Data records:
__________

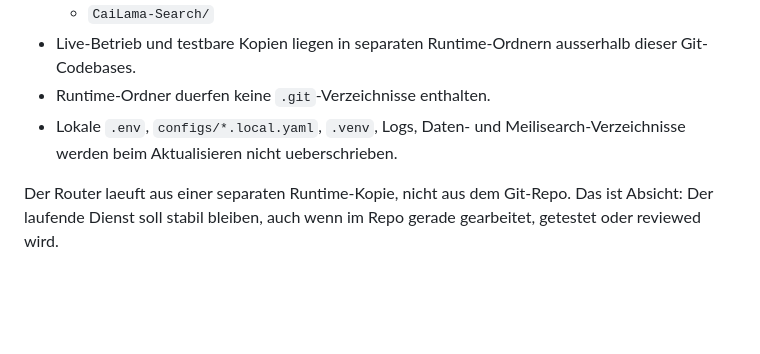
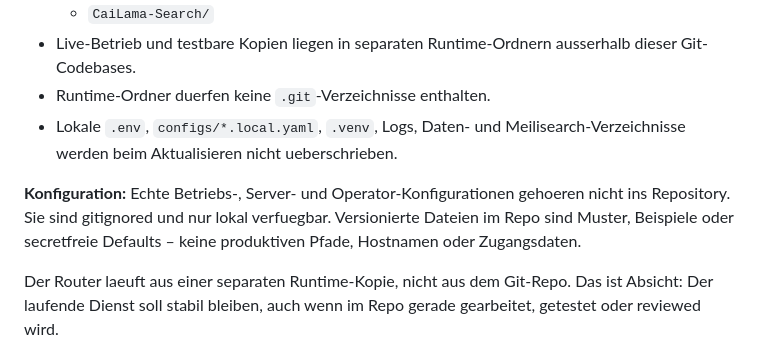
Before and after one commit to TotoBa/CaiLama-Master, a Markdown page: docs/runtime-projects.md, the part around the change. GitHub-like rendering; blank space fills up the shorter version.

Commit message:
docs(runtime): clarify that real config stays local and gitignored
Document the general rule that operational and server configuration belongs
outside the repository, with only examples and secret-free defaults versioned.

Co-authored-by: Cursor <cursoragent@cursor.com>

```diff
--- a/docs/runtime-projects.md
+++ b/docs/runtime-projects.md
@@ -15,6 +15,11 @@ sondern nur in lokale Service-, Shell- oder Env-Konfigurationen.
 - Runtime-Ordner duerfen keine `.git`-Verzeichnisse enthalten.
 - Lokale `.env`, `configs/*.local.yaml`, `.venv`, Logs, Daten- und
   Meilisearch-Verzeichnisse werden beim Aktualisieren nicht ueberschrieben.
+
+**Konfiguration:** Echte Betriebs-, Server- und Operator-Konfigurationen gehoeren
+nicht ins Repository. Sie sind gitignored und nur lokal verfuegbar. Versionierte
+Dateien im Repo sind Muster, Beispiele oder secretfreie Defaults – keine
+produktiven Pfade, Hostnamen oder Zugangsdaten.
 
 Der Router laeuft aus einer separaten Runtime-Kopie, nicht aus dem Git-Repo.
 Das ist Absicht: Der laufende Dienst soll stabil bleiben, auch wenn im Repo
```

__________

Look through the records and copy down every line that holds "docs".

*Result of the exercise*:
Before and after one commit to TotoBa/CaiLama-Master, a Markdown page: docs/runtime-projects.md, the part around the change. GitHub-like rendering; blank space fills up the shorter version.
docs(runtime): clarify that real config stays local and gitignored
--- a/docs/runtime-projects.md
+++ b/docs/runtime-projects.md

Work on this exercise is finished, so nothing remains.